The house, which includes 555 members, will consider 36 bylaw and constitutional amendments plus other recommendations proposed by its various law sections and committees. The proposals will be considered during the last two days of the annual meeting, which runs from July 30 to Aug. 4. The 130-year-old ABA has about 400,000 members, most of whom are lawyers, and is led by the house.
In one proposal from the Criminal Justice Section, the house will vote on urging courts to distinguish between "attorney misconduct" and "attorney error." The recommendation encourages the courts "to refrain from declaring in any order, opinion, or other public statement that an attorney engaged in misconduct unless the courts finds [sic] that the attorney's act or omission was purposeful, knowing or intentional or otherwise violated an applicable disciplinary rule or law."
The house will also consider four different intellectual property recommendations all related to "the defense of unenforceability of a patent based upon inequitable conduct arising from proceedings in the U.S. Patent and Trademark Office." While one proposal opposes the elimination of the defense, the other three call for various restrictions on use of the defense.

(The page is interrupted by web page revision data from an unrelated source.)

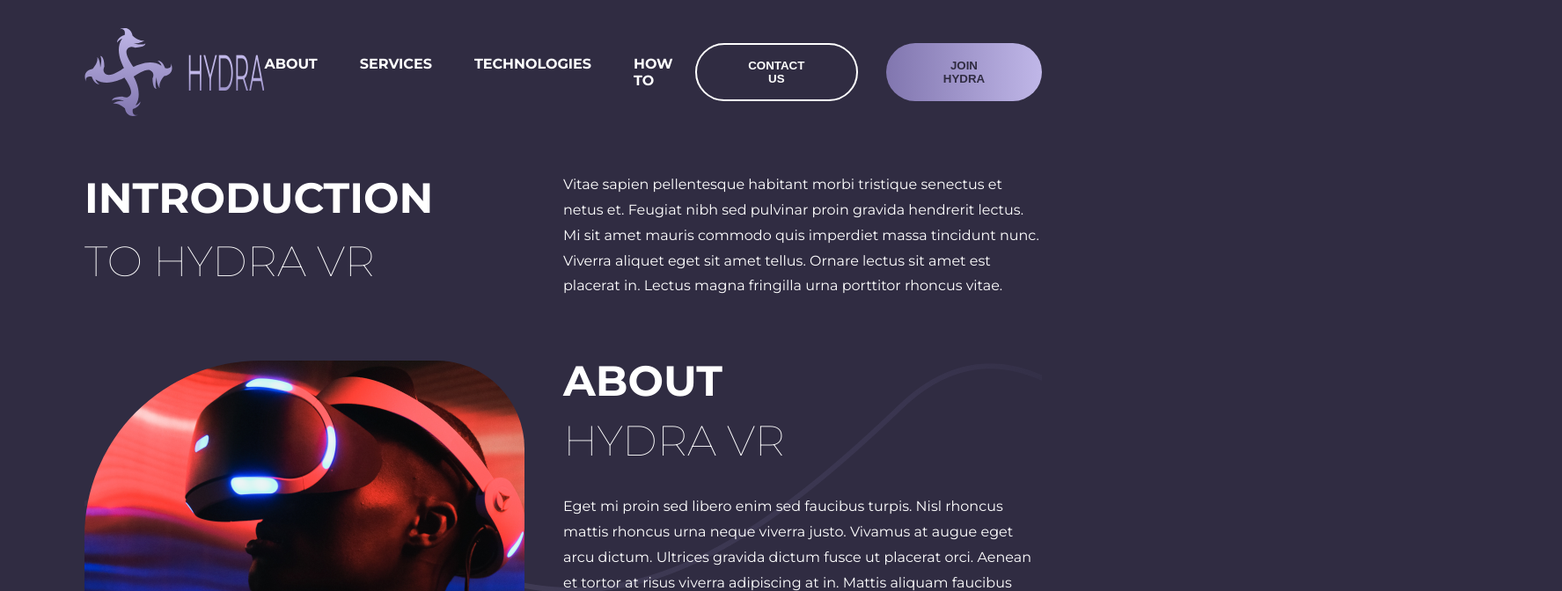
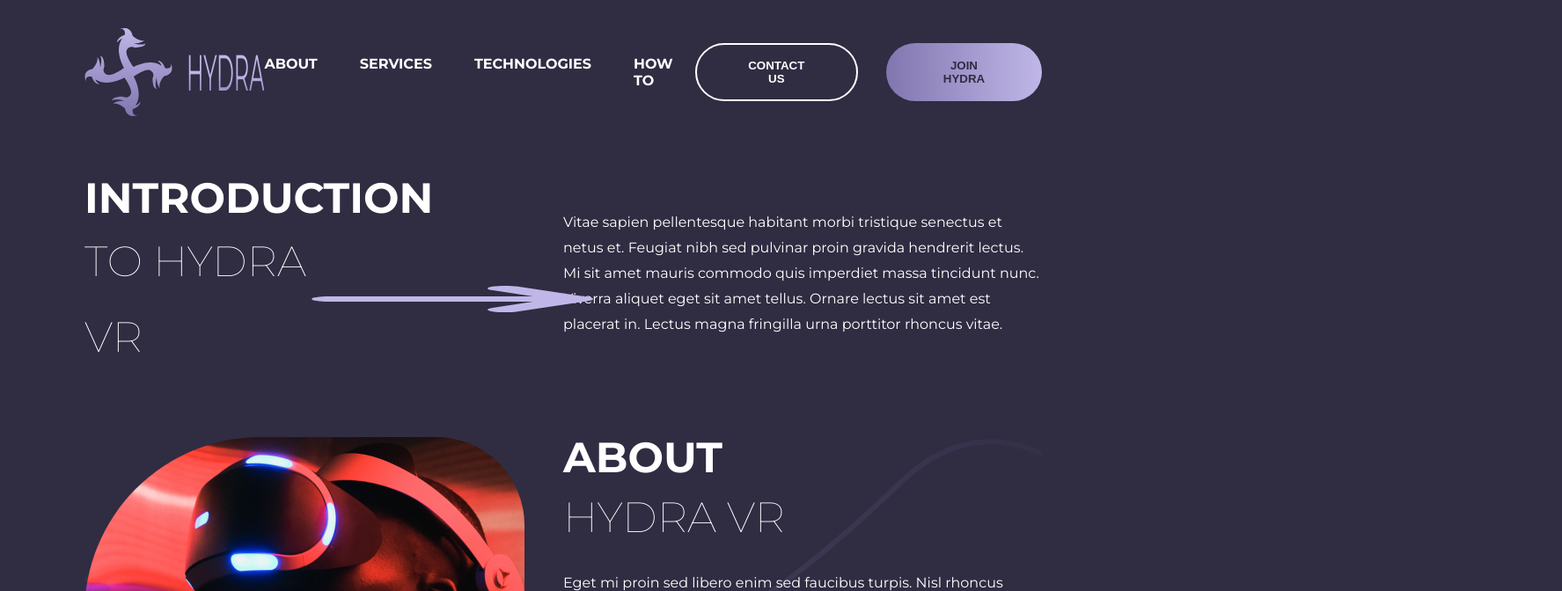
Before and after one commit to FrontEndDevo/VRUniverse-Landing-Page, a React (Vite) app: page / in a window 1280 px wide. Shown: the top 672 px of the page at 88% size, 1775 px wide, since content can reach past the window. Built offline with nearby package versions, Linux system fonts and the light colour scheme.

Commit message:
Install fontawesome library for icons & Add the arrow icon to About component

```diff
--- a/package.json
+++ b/package.json
@@ -10,6 +10,9 @@
     "preview": "vite preview"
   },
   "dependencies": {
+    "@fortawesome/fontawesome-svg-core": "^6.4.0",
+    "@fortawesome/free-solid-svg-icons": "^6.4.0",
+    "@fortawesome/react-fontawesome": "^0.2.0",
     "react": "^18.2.0",
     "react-dom": "^18.2.0"
   },
--- a/src/components/About/About.jsx
+++ b/src/components/About/About.jsx
@@ -1,5 +1,7 @@
 import classes from "./About.module.scss";
 import about from "../../assets/images/about.png";
+import { FontAwesomeIcon } from "@fortawesome/react-fontawesome";
+import { faArrowRightLong } from "@fortawesome/free-solid-svg-icons";
 const About = () => {
   return (
     <section className={classes.about}>
@@ -8,6 +10,7 @@
           <h3>Introduction</h3>
           <div className={classes.arrow}>
             <p>to hydra VR</p>
+            <FontAwesomeIcon icon={faArrowRightLong} />
           </div>
         </div>
         <p className={classes["R-H-S"]}>
--- a/src/components/About/About.module.scss
+++ b/src/components/About/About.module.scss
@@ -21,11 +21,19 @@
         font-size: 3rem;
       }
       .arrow {
+        display: flex;
+        align-items: center;
+        gap: 2rem;
         p {
           font-size: 3rem;
           font-weight: 100;
         }
-        // arrow svg here:
+        svg {
+          font-size: 2rem;
+          color: $linear_gradient_two;
+          width: 20rem;
+          transform: scale(10, 1.5);
+        }
       }
     }
   }
```
Also changed, not shown: 1 other file (tests, documents, lock files or other folders).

In another recommendation, the house will vote on whether to urge corporate counsel to work with their outside counsel to waive potential conflicts of interest that would otherwise keep the outside lawyers from working on pro bono projects related to mortgage, consumer and bankruptcy finance. The proposal stipulates that waivers be granted only in keeping with rules of professional conduct.

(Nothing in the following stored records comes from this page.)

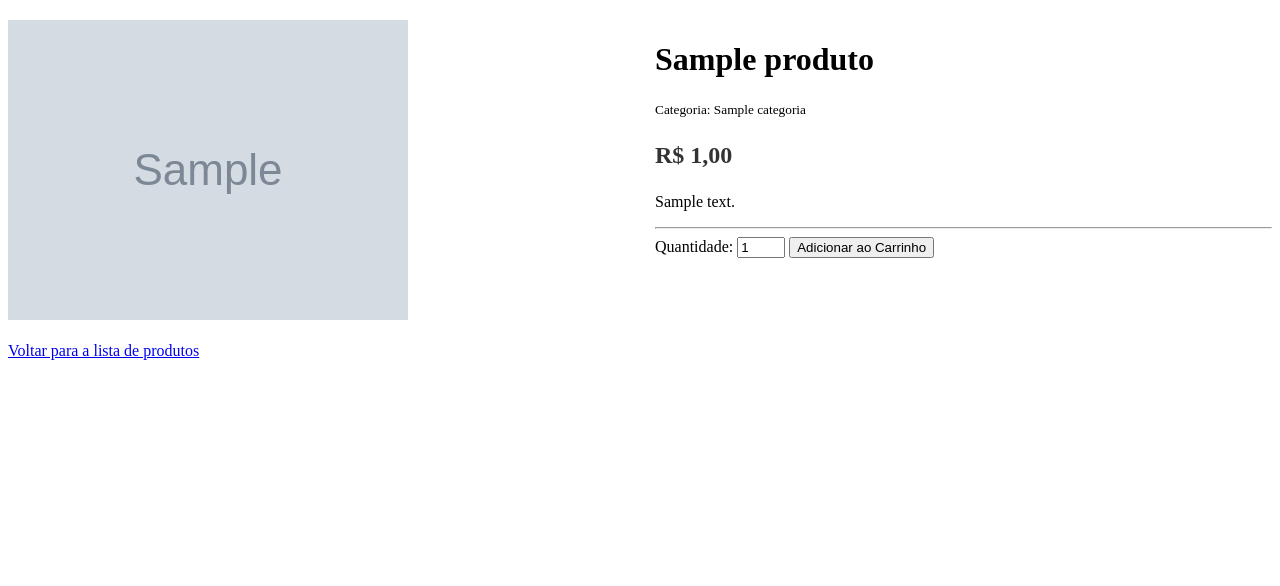
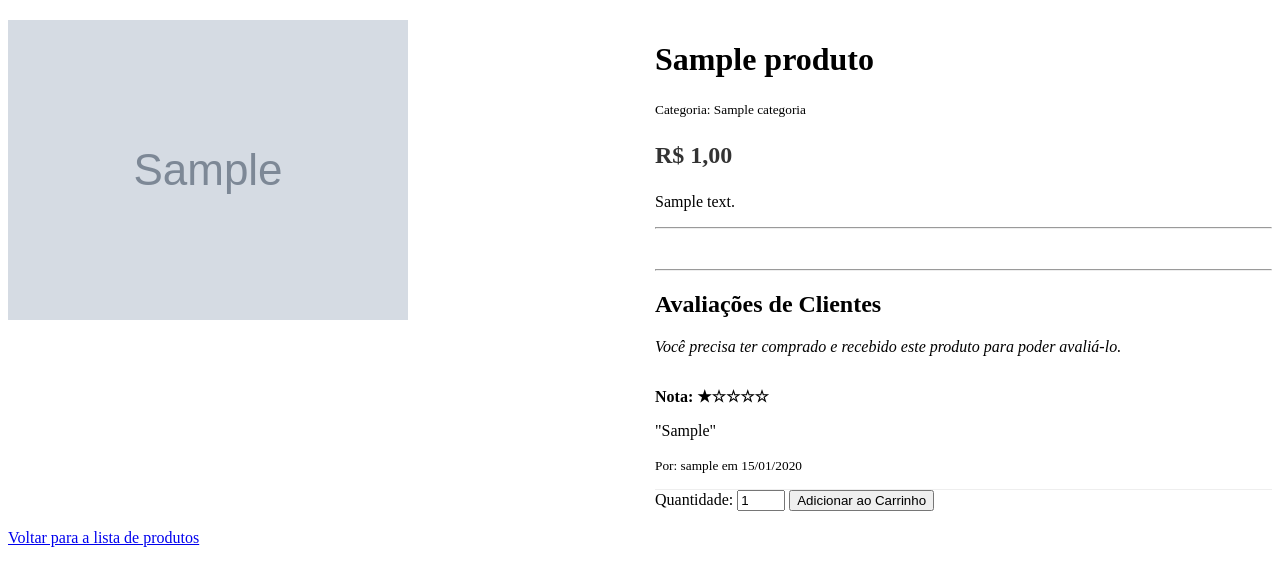
Before and after one commit to ibueno-dev/fluorita-django, a Django app: a page that uses templates/loja/detalhe_produto.html in a window 1280 px wide. Shown: the part 46-632 px from the top of the page. Run offline with Django 5.2, Linux system fonts and the light colour scheme; a user stored in the database is signed in; tables that the repository leaves empty hold one stand-in row (values such as "Sample post"); grey boxes marked "Sample" are stand-in pictures.

Commit message:
Modifico html detalhe_produto.html para exibir avalização

```diff
--- a/templates/loja/detalhe_produto.html
+++ b/templates/loja/detalhe_produto.html
@@ -17,6 +17,35 @@
             <p>{{ produto.descricao }}</p>
 
             <hr>
+            <hr style="margin-top: 40px;">
+
+            <div class="avaliacoes-section">
+                <h2>Avaliações de Clientes</h2>
+
+                {% if pode_avaliar %}
+                    <h3>Deixe sua avaliação</h3>
+                    <form action="{% url 'adicionar_avaliacao' produto.slug %}" method="POST">
+                        {% csrf_token %}
+                        {{ avaliacao_form.as_p }}
+                        <button type="submit">Enviar Avaliação</button>
+                    </form>
+                    <hr>
+                {% elif request.user.is_authenticated %}
+                     <p><i>Você precisa ter comprado e recebido este produto para poder avaliá-lo.</i></p>
+                {% else %}
+                     <p><i><a href="{% url 'login' %}?next={{ request.path }}">Faça o login</a> para avaliar este produto.</i></p>
+                {% endif %}
+
+                {% for avaliacao in avaliacoes %}
+                    <div class="avaliacao" style="border-bottom: 1px solid #eee; padding: 15px 0;">
+                        <strong>Nota: {{ avaliacao.get_nota_display }}</strong>
+                        <p>"{{ avaliacao.comentario }}"</p>
+                        <small>Por: {{ avaliacao.usuario.username }} em {{ avaliacao.criado_em|date:"d/m/Y" }}</small>
+                    </div>
+                {% empty %}
+                    <p>Este produto ainda não tem avaliações. Seja o primeiro a avaliar!</p>
+                {% endfor %}
+            </div>
 
             <form action="{% url 'loja:adicionar_ao_carrinho' produto.id %}" method="POST">
                 {% csrf_token %}
```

Lynne Marek will be blogging the ABA annual meeting in Chicago next week. She can be reached at firstname.lastname@example.org.